From what I've read, any kind of severe or repetitive trauma experienced while our brains are still developing and don't have the full ability to process information, affects how we relate to others and the world for our whole lives. It alters our brains as they develop. Of course, as small children, we are the most vulnerable to our parents as they were to theirs. Trauma can get passed down from generation to generation. But we can change this. The most useful thing I have found is a therapy called ACT.
I could not find a therapist to help me with this new mindfulness-based therapy called ACT (Acceptance and Commitment Therapy), so I have just been doing it myself. A very easy read on mindfulness and applying it to your life is called The Happiness Trap. It's a good start for the beginner. Then I moved on to deeper stuff with guided meditations I do daily. Mine are for chronic pain, but are really for dealing with the anxiety produced by chronic pain. I have been doing this as much as I am able for many months. I feel little bit by little bit that my brain is settling down. I may soon be ready to do short meditations without the voice guiding me.
This is a gentle form of meditating that just observes and accepts thoughts as they come and go rather than trying to force yourself into being in some super-meditative state. There is an example of a gentle meditation on FranticWorld.com. It is under Resources and You Are Not Your Pain, the one called The Breathing Anchor.
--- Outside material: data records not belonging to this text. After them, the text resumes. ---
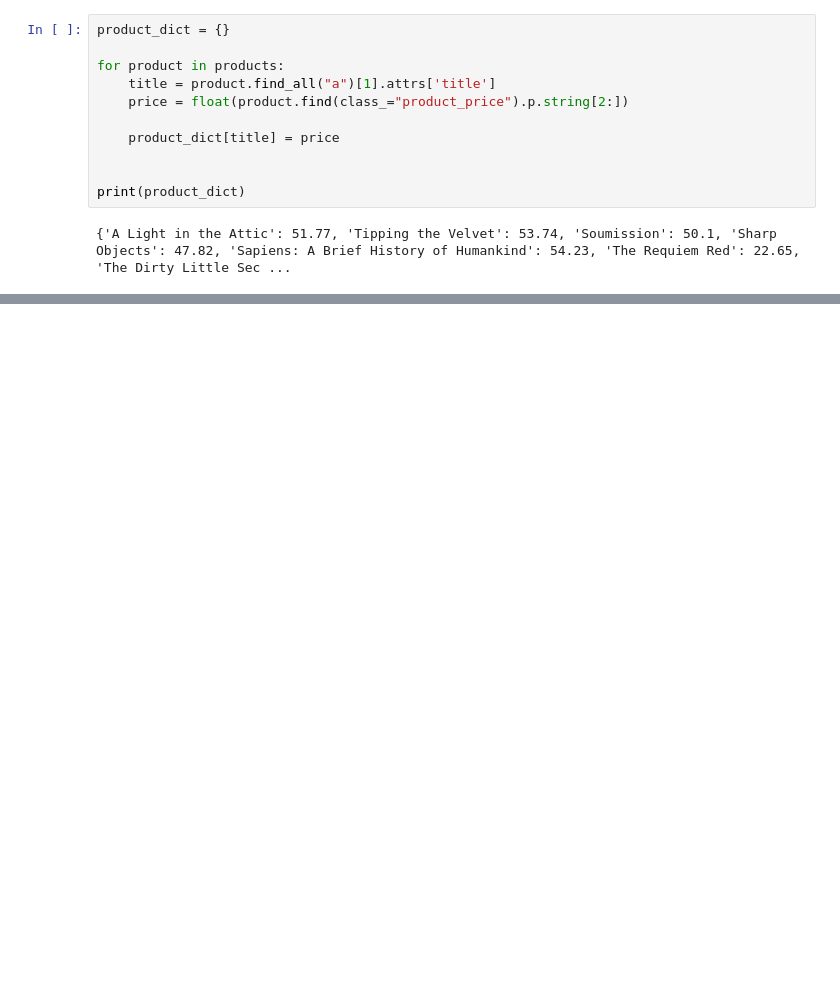
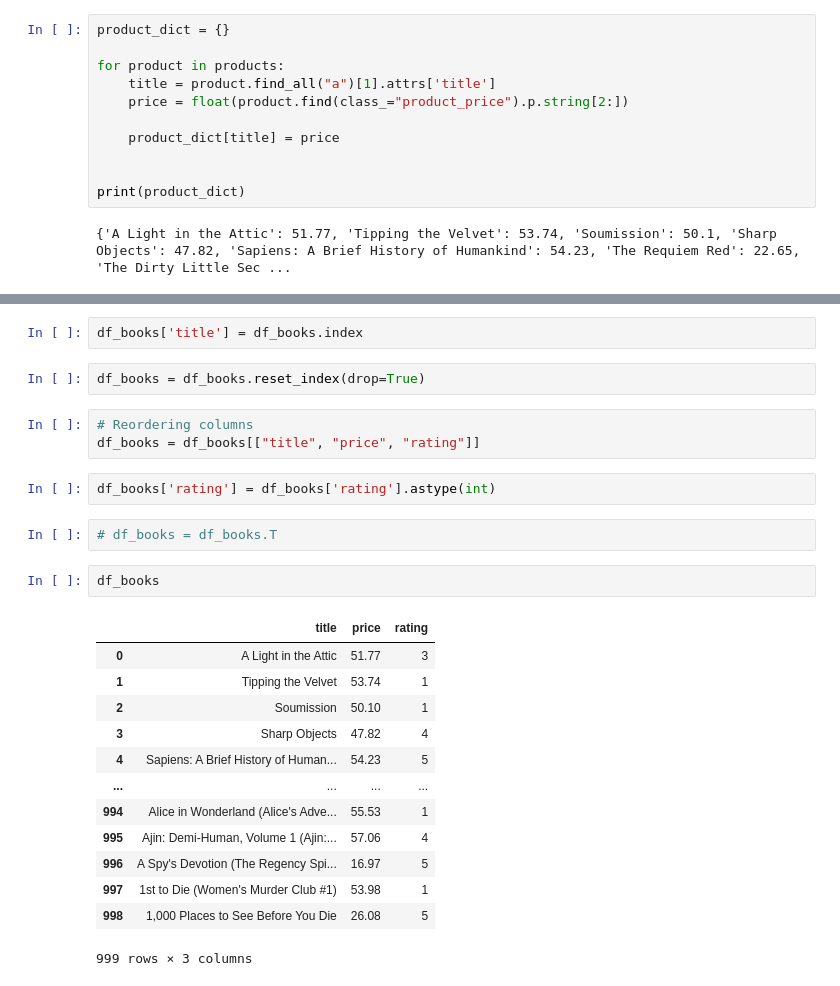
Before and after one commit to limcatcat/practice, a Jupyter notebook: practice_webscraper.ipynb, the cells around one changed output, grey strips where cells are left out. Cells and saved outputs as stored; diff of their text form; blank space fills up the shorter version.

Commit message:
web scraper practice with Books to Scrape

```diff
--- a/practice_webscraper.ipynb
+++ b/practice_webscraper.ipynb
@@ -378,0 +419,27 @@ print(product_dict)
+# %%
+df_books['title'] = df_books.index
+# %%
+df_books = df_books.reset_index(drop=True)
+# %%
+# Reordering columns
+df_books = df_books[["title", "price", "rating"]]
+# %%
+df_books['rating'] = df_books['rating'].astype(int)
+# %%
+# df_books = df_books.T
+# %%
+df_books
+# %% [output]
+|  | title | price | rating |
+| 0 | A Light in the Attic | 51.77 | 3 |
+| 1 | Tipping the Velvet | 53.74 | 1 |
+| 2 | Soumission | 50.10 | 1 |
+| 3 | Sharp Objects | 47.82 | 4 |
+| 4 | Sapiens: A Brief History of Human... | 54.23 | 5 |
+| ... | ... | ... | ... |
+| 994 | Alice in Wonderland (Alice's Adve... | 55.53 | 1 |
+| 995 | Ajin: Demi-Human, Volume 1 (Ajin:... | 57.06 | 4 |
+| 996 | A Spy's Devotion (The Regency Spi... | 16.97 | 5 |
+| 997 | 1st to Die (Women's Murder Club #1) | 53.98 | 1 |
+| 998 | 1,000 Places to See Before You Die | 26.08 | 5 |
+999 rows × 3 columns
```
Also changed, not shown: parts of 17 cells of this notebook.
Actually, I expect all of their samples are the gentle, ACT-based meditations, but I particularly like that one.